Louis Pasteur was responsible for the development of the swan knecked flask experiment which effectively disproved the previously accepted theory that cells were spontaneously generated from non-living matter (abiogenisis- without reproduction of cells).
Pasteur was alive from 1822-1895 and during that time people debated the issue with reference to how bacteria and mould could just "appear" on food and drink.
Many believed that just because you boiled some broth and covered it to show that no bacteria grew did not prove that bacteria came flying in through the air,because boiling killed the "active substace" and air was also needed for spontaneous generation of bacteria.
So pasteur developed the swan-knecked flask which allowed air in, but trapped any microorganisms in the bend of the kneck, preventing them from reaching the broth.
He added beef broth to these swan-necked flask, boiled them to kill any microorgansms that may already be present, and left them sitting. Months and months later there was still no growth of bacteria.
But when he broke the kneck of one flask, bacteria grew in the broth within days. Also in another flask, he tilted itover so broth could pour into the bend of the neck then he straightened it again. This flask also had bacterial growthwithin a few days.
The experiment showed that if bacteria -already living cells- were allowed into the broth, then more bacteria could grow, but if they were trapped in the neck and never got to the broth, the broth remained clear and free from bacteria.

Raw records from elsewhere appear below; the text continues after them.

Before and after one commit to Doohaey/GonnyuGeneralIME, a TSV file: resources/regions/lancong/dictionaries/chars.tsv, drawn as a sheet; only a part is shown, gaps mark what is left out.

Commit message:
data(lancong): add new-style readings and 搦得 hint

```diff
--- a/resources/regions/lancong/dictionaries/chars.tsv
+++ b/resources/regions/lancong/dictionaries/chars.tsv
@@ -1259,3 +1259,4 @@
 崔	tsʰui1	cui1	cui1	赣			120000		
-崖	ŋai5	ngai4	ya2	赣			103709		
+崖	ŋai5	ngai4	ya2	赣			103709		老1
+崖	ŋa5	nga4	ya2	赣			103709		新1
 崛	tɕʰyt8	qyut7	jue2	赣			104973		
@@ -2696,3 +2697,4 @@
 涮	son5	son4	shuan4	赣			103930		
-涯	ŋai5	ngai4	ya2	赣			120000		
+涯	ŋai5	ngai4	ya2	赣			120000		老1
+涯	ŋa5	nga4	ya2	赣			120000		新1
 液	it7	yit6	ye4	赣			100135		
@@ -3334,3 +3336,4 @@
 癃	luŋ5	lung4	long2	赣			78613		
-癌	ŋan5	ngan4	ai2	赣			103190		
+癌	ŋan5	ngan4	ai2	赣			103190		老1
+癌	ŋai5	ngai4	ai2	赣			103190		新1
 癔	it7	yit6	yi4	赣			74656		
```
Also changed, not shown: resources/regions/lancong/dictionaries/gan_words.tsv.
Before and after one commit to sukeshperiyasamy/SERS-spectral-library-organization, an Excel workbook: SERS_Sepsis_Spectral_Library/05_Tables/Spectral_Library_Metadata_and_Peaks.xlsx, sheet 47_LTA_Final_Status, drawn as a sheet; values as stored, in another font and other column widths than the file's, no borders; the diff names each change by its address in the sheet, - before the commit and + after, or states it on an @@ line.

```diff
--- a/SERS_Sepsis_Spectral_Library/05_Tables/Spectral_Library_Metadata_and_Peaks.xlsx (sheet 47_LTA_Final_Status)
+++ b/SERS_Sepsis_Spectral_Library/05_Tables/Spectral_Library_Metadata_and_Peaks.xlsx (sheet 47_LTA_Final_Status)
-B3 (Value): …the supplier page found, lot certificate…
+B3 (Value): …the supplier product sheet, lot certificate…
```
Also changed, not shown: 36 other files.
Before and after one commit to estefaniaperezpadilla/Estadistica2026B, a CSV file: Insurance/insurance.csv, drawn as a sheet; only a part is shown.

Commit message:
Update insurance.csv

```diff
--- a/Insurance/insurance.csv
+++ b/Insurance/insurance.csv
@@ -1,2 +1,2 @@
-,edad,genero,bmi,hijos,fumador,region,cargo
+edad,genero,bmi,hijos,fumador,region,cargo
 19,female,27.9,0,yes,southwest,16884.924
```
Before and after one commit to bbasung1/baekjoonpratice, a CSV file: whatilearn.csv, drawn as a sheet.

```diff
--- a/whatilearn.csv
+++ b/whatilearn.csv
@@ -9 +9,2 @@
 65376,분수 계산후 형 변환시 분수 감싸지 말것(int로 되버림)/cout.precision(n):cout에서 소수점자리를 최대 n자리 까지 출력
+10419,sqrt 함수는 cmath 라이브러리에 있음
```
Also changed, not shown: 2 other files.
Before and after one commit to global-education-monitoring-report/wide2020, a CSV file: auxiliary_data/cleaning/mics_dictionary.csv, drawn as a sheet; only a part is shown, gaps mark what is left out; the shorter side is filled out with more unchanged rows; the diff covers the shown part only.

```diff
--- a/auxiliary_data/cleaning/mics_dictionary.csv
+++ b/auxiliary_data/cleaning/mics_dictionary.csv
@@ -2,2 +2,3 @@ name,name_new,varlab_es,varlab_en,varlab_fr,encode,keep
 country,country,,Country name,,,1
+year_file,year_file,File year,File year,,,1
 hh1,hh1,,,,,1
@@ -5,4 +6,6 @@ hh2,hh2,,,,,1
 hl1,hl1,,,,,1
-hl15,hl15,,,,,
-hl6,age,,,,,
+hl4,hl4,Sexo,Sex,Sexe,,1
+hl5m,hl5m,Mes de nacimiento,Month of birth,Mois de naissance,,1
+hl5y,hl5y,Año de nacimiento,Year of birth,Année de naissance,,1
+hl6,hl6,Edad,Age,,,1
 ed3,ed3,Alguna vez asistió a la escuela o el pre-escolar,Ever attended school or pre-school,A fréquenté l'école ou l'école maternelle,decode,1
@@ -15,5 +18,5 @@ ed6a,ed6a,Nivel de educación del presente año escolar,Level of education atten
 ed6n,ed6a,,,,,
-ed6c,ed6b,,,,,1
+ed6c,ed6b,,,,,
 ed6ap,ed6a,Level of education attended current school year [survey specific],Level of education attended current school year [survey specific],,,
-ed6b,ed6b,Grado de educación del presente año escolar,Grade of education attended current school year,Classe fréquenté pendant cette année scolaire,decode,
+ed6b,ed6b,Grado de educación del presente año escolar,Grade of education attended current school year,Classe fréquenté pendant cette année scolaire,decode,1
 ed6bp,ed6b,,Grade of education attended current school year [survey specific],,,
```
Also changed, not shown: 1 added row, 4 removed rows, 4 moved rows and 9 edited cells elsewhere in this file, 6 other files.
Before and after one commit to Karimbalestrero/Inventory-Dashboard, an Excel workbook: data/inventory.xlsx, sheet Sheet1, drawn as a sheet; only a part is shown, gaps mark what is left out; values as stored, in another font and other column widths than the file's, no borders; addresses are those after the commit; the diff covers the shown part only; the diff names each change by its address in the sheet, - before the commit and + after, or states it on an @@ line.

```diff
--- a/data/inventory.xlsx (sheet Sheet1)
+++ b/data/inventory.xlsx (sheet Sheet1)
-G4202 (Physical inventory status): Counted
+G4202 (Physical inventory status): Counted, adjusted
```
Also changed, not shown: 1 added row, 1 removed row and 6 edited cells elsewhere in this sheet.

It is said there is still a Louis Pasteur swan-necked flask with broth in it, with no bacterial growth in it, this many years down the track.